Thankfully there are several species of exotic woods used for hardwood flooring harvested by reputable companies that have the protection of natural resources at the core of their business. There are also several types of wood that are naturally sustainable in that they regenerate at such quick rates that they're pretty sustainable on their own.
First, Brazilian Cherry is becoming a popular choice. When you find a supplier, make sure they have a LEED rating, which confirms that the hardwood is harvested in a responsible, sustainable manner. This is also a great choice for flooring because of its density. It's actually twice as strong as oak, a long-time front-runner in strength, which makes it more resistant to scratches and denting.
Two other exotic species that are quick growers and are protected and managed on plantations, and so are great sustainable choices are bamboo and cork. Bamboo is actually a grass, not wood, but you could never tell. Its strength and density are superb for flooring, and when this resource can be harvested every five years or so, it's by definition sustainable.
Cork is also a product that regenerates very quickly. The neat thing about cork is that the trees don't have to be cut down to harvest the material. The "wood" we recognize as cork is actually the bark of the cork tree. Expertly trained technicians actually remove almost the entire covering of bark from the tree, and in about nine years, it's ready to be harvested again.
A couple of other choices you might not be as aware of are Coconut and Lyptus (which is a hybrid of two different eucalyptus species). Lyptus is ready for harvest in about 15 years, as opposed to other species that might take 30 – 40 years. It's a cost-effective and durable as hardwood flooring goes and can be dyed. Coconut is also an option, but it comes a bit higher premium. Though the Coconut tree can be harvested in just 6 short years, most trees are used for — you guessed it — coconuts, which turns 6 years into 80, after the tree is done producing fruit.

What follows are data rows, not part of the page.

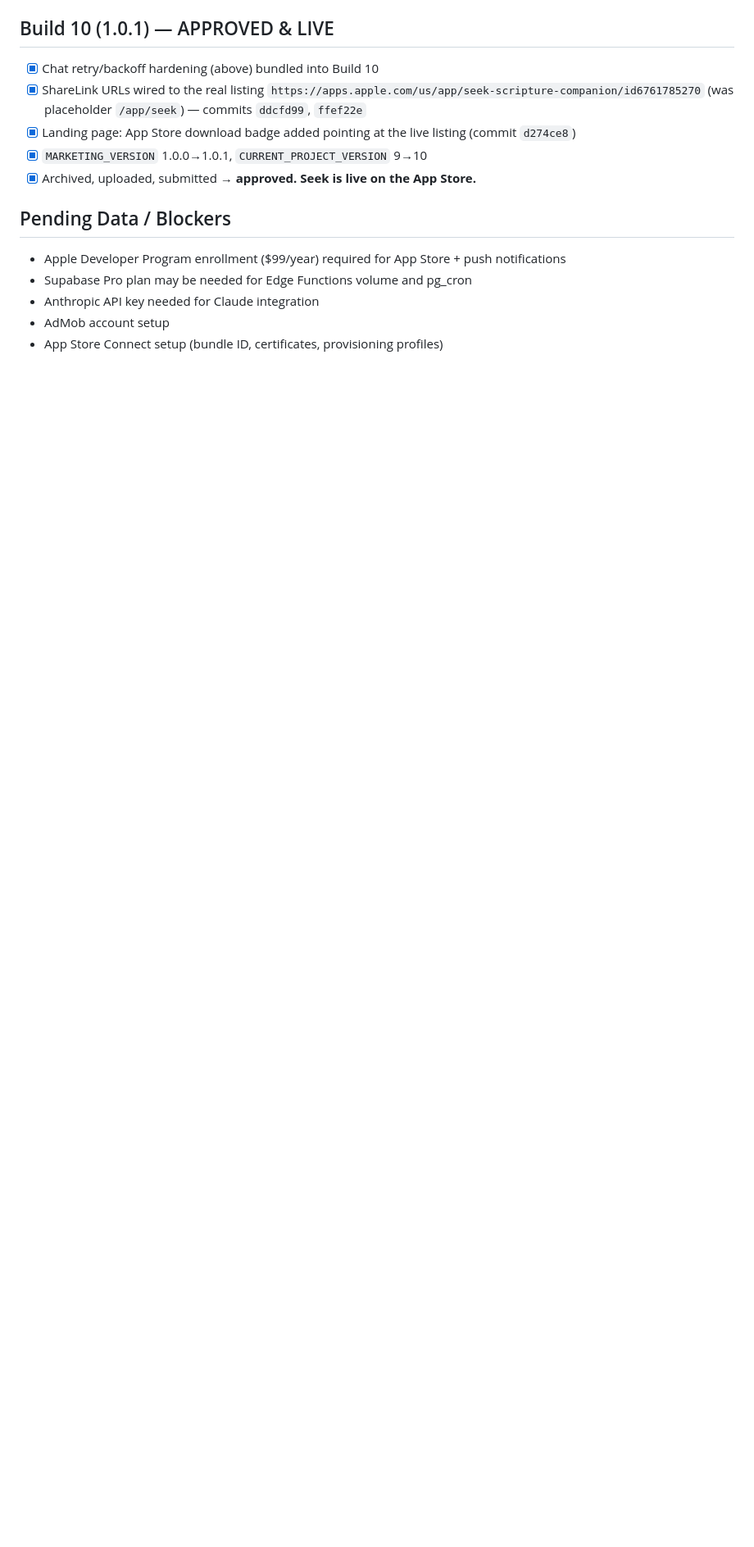
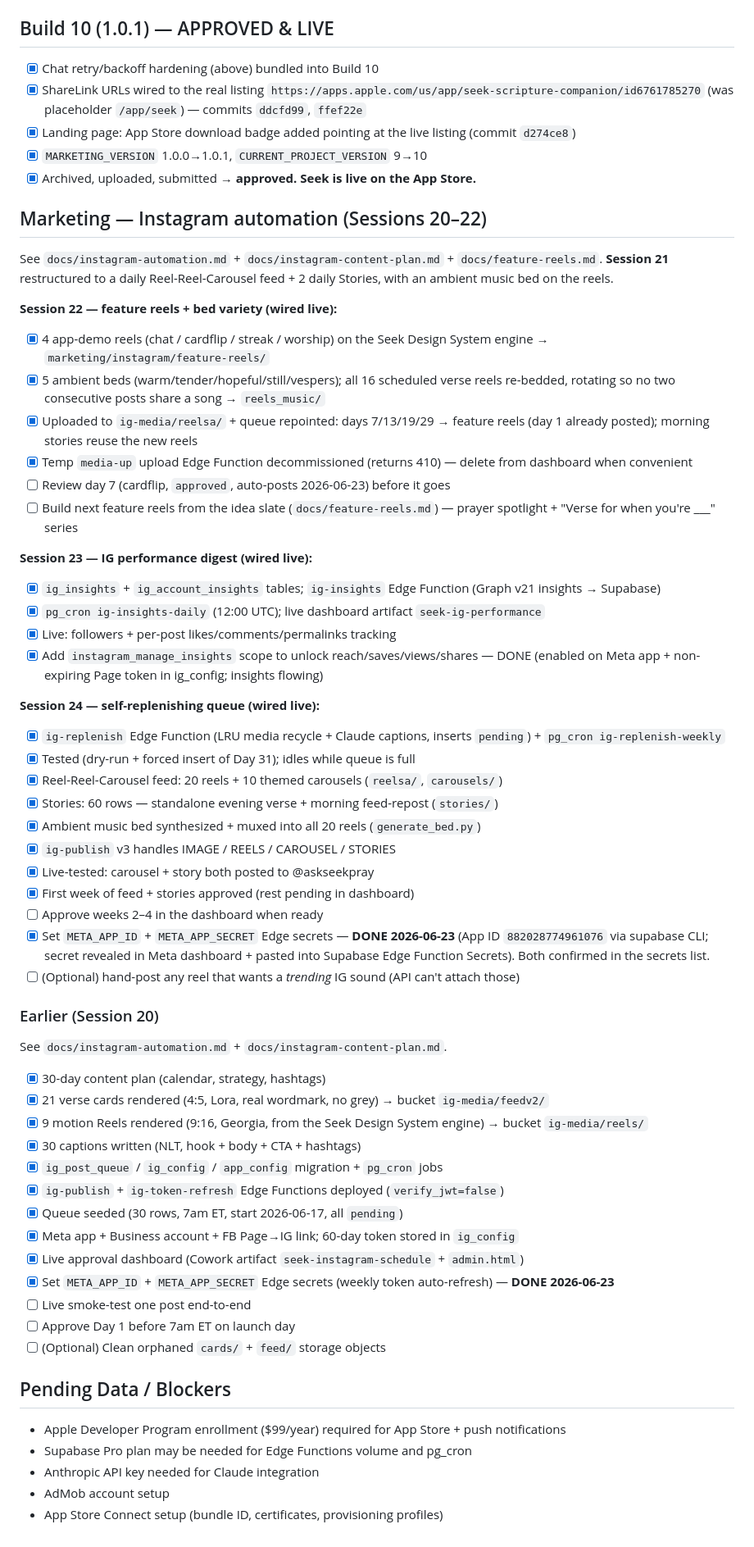
Before and after one commit to garvonious-ui/Seek, a Markdown page: docs/build-plan.md, the part around the change. Shown at 82% size. Rendered like a GitHub page; blank space fills up the shorter version.

Commit message:
docs: META_APP_ID + META_APP_SECRET Edge secrets set (IG token auto-refresh wired)
Co-Authored-By: Claude Opus 4.8 (1M context) <noreply@anthropic.com>

```diff
--- a/docs/build-plan.md
+++ b/docs/build-plan.md
@@ -160,6 +160,52 @@
 - [x] `MARKETING_VERSION` 1.0.0→1.0.1, `CURRENT_PROJECT_VERSION` 9→10
 - [x] Archived, uploaded, submitted → **approved. Seek is live on the App Store.**
 
+## Marketing — Instagram automation (Sessions 20–22)
+See `docs/instagram-automation.md` + `docs/instagram-content-plan.md` + `docs/feature-reels.md`. **Session 21** restructured to a daily Reel-Reel-Carousel feed + 2 daily Stories, with an ambient music bed on the reels.
+
+**Session 22 — feature reels + bed variety (wired live):**
+- [x] 4 app-demo reels (chat / cardflip / streak / worship) on the Seek Design System engine → `marketing/instagram/feature-reels/`
+- [x] 5 ambient beds (warm/tender/hopeful/still/vespers); all 16 scheduled verse reels re-bedded, rotating so no two consecutive posts share a song → `reels_music/`
+- [x] Uploaded to `ig-media/reelsa/` + queue repointed: days 7/13/19/29 → feature reels (day 1 already posted); morning stories reuse the new reels
+- [x] Temp `media-up` upload Edge Function decommissioned (returns 410) — delete from dashboard when convenient
+- [ ] Review day 7 (cardflip, `approved`, auto-posts 2026-06-23) before it goes
+- [ ] Build next feature reels from the idea slate (`docs/feature-reels.md`) — prayer spotlight + "Verse for when you're ___" series
+
+**Session 23 — IG performance digest (wired live):**
+- [x] `ig_insights` + `ig_account_insights` tables; `ig-insights` Edge Function (Graph v21 insights → Supabase)
+- [x] `pg_cron ig-insights-daily` (12:00 UTC); live dashboard artifact `seek-ig-performance`
+- [x] Live: followers + per-post likes/comments/permalinks tracking
+- [x] Add `instagram_manage_insights` scope to unlock reach/saves/views/shares — DONE (enabled on Meta app + non-expiring Page token in ig_config; insights flowing)
+
+**Session 24 — self-replenishing queue (wired live):**
+- [x] `ig-replenish` Edge Function (LRU media recycle + Claude captions, inserts `pending`) + `pg_cron ig-replenish-weekly`
+- [x] Tested (dry-run + forced insert of Day 31); idles while queue is full
+- [x] Reel-Reel-Carousel feed: 20 reels + 10 themed carousels (`reelsa/`, `carousels/`)
+- [x] Stories: 60 rows — standalone evening verse + morning feed-repost (`stories/`)
+- [x] Ambient music bed synthesized + muxed into all 20 reels (`generate_bed.py`)
+- [x] `ig-publish` v3 handles IMAGE / REELS / CAROUSEL / STORIES
+- [x] Live-tested: carousel + story both posted to @askseekpray
+- [x] First week of feed + stories approved (rest pending in dashboard)
+- [ ] Approve weeks 2–4 in the dashboard when ready
+- [x] Set `META_APP_ID` + `META_APP_SECRET` Edge secrets — **DONE 2026-06-23** (App ID `882028774961076` via supabase CLI; secret revealed in Meta dashboard + pasted into Supabase Edge Function Secrets). Both confirmed in the secrets list.
+- [ ] (Optional) hand-post any reel that wants a *trending* IG sound (API can't attach those)
+
+### Earlier (Session 20)
+See `docs/instagram-automation.md` + `docs/instagram-content-plan.md`.
+- [x] 30-day content plan (calendar, strategy, hashtags)
+- [x] 21 verse cards rendered (4:5, Lora, real wordmark, no grey) → bucket `ig-media/feedv2/`
+- [x] 9 motion Reels rendered (9:16, Georgia, from the Seek Design System engine) → bucket `ig-media/reels/`
+- [x] 30 captions written (NLT, hook + body + CTA + hashtags)
+- [x] `ig_post_queue` / `ig_config` / `app_config` migration + `pg_cron` jobs
+- [x] `ig-publish` + `ig-token-refresh` Edge Functions deployed (`verify_jwt=false`)
+- [x] Queue seeded (30 rows, 7am ET, start 2026-06-17, all `pending`)
+- [x] Meta app + Business account + FB Page→IG link; 60-day token stored in `ig_config`
+- [x] Live approval dashboard (Cowork artifact `seek-instagram-schedule` + `admin.html`)
+- [x] Set `META_APP_ID` + `META_APP_SECRET` Edge secrets (weekly token auto-refresh) — **DONE 2026-06-23**
+- [ ] Live smoke-test one post end-to-end
+- [ ] Approve Day 1 before 7am ET on launch day
+- [ ] (Optional) Clean orphaned `cards/` + `feed/` storage objects
+
 ## Pending Data / Blockers
 - Apple Developer Program enrollment ($99/year) required for App Store + push notifications
 - Supabase Pro plan may be needed for Edge Functions volume and pg_cron
```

As you can see, there are several choices out there for sustainable exotic hardwood flooring. You can get a beautiful floor with no compromise.